**THE PROBLEM:**
Reproduce every entry word for word. Drop all pictures from the copy.
Top of EXCERPTED RECORDS
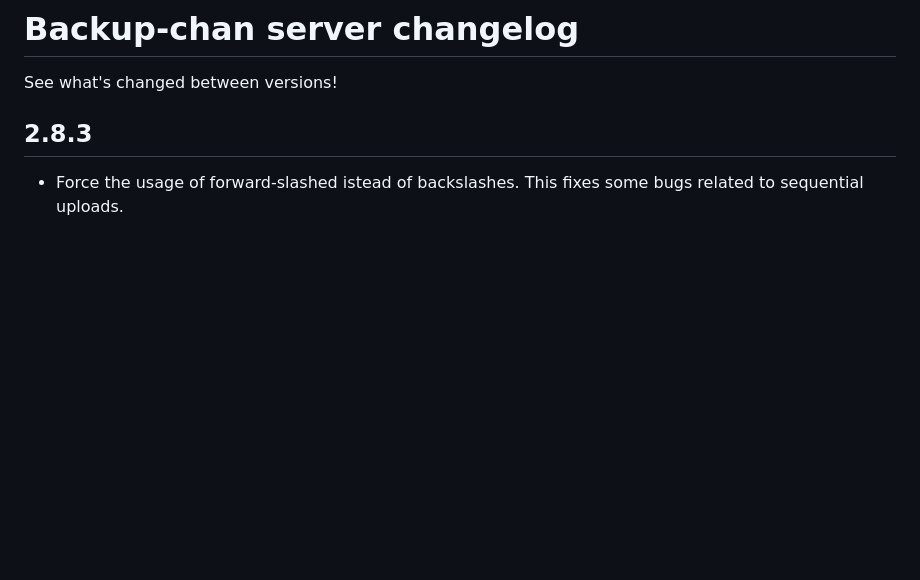
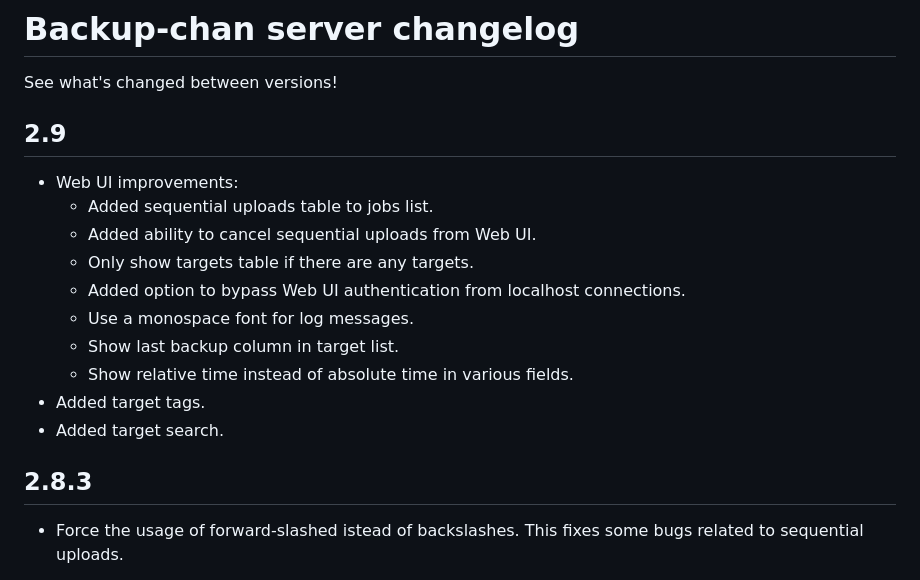
Before and after one commit to Backupchan/server, a Markdown page: CHANGELOG.md, the part around the change. Drawn GitHub-style; blank space fills up the shorter version.

Commit message:
changelog update

```diff
--- a/CHANGELOG.md
+++ b/CHANGELOG.md
@@ -1,6 +1,19 @@
 # Backup-chan server changelog
 
 See what's changed between versions!
+
+## 2.9
+
+* Web UI improvements:
+  * Added sequential uploads table to jobs list.
+  * Added ability to cancel sequential uploads from Web UI.
+  * Only show targets table if there are any targets.
+  * Added option to bypass Web UI authentication from localhost connections.
+  * Use a monospace font for log messages.
+  * Show last backup column in target list.
+  * Show relative time instead of absolute time in various fields.
+* Added target tags.
+* Added target search.
 
 ## 2.8.3
 
```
Bottom of EXCERPTED RECORDS
**SOLUTION TO THIS EXERCISE:**
Before and after one commit to Backupchan/server, a Markdown page: CHANGELOG.md, the part around the change. Drawn GitHub-style; blank space fills up the shorter version.

Commit message:
changelog update

```diff
--- a/CHANGELOG.md
+++ b/CHANGELOG.md
@@ -1,6 +1,19 @@
 # Backup-chan server changelog
 
 See what's changed between versions!
+
+## 2.9
+
+* Web UI improvements:
+  * Added sequential uploads table to jobs list.
+  * Added ability to cancel sequential uploads from Web UI.
+  * Only show targets table if there are any targets.
+  * Added option to bypass Web UI authentication from localhost connections.
+  * Use a monospace font for log messages.
+  * Show last backup column in target list.
+  * Show relative time instead of absolute time in various fields.
+* Added target tags.
+* Added target search.
 
 ## 2.8.3
 
```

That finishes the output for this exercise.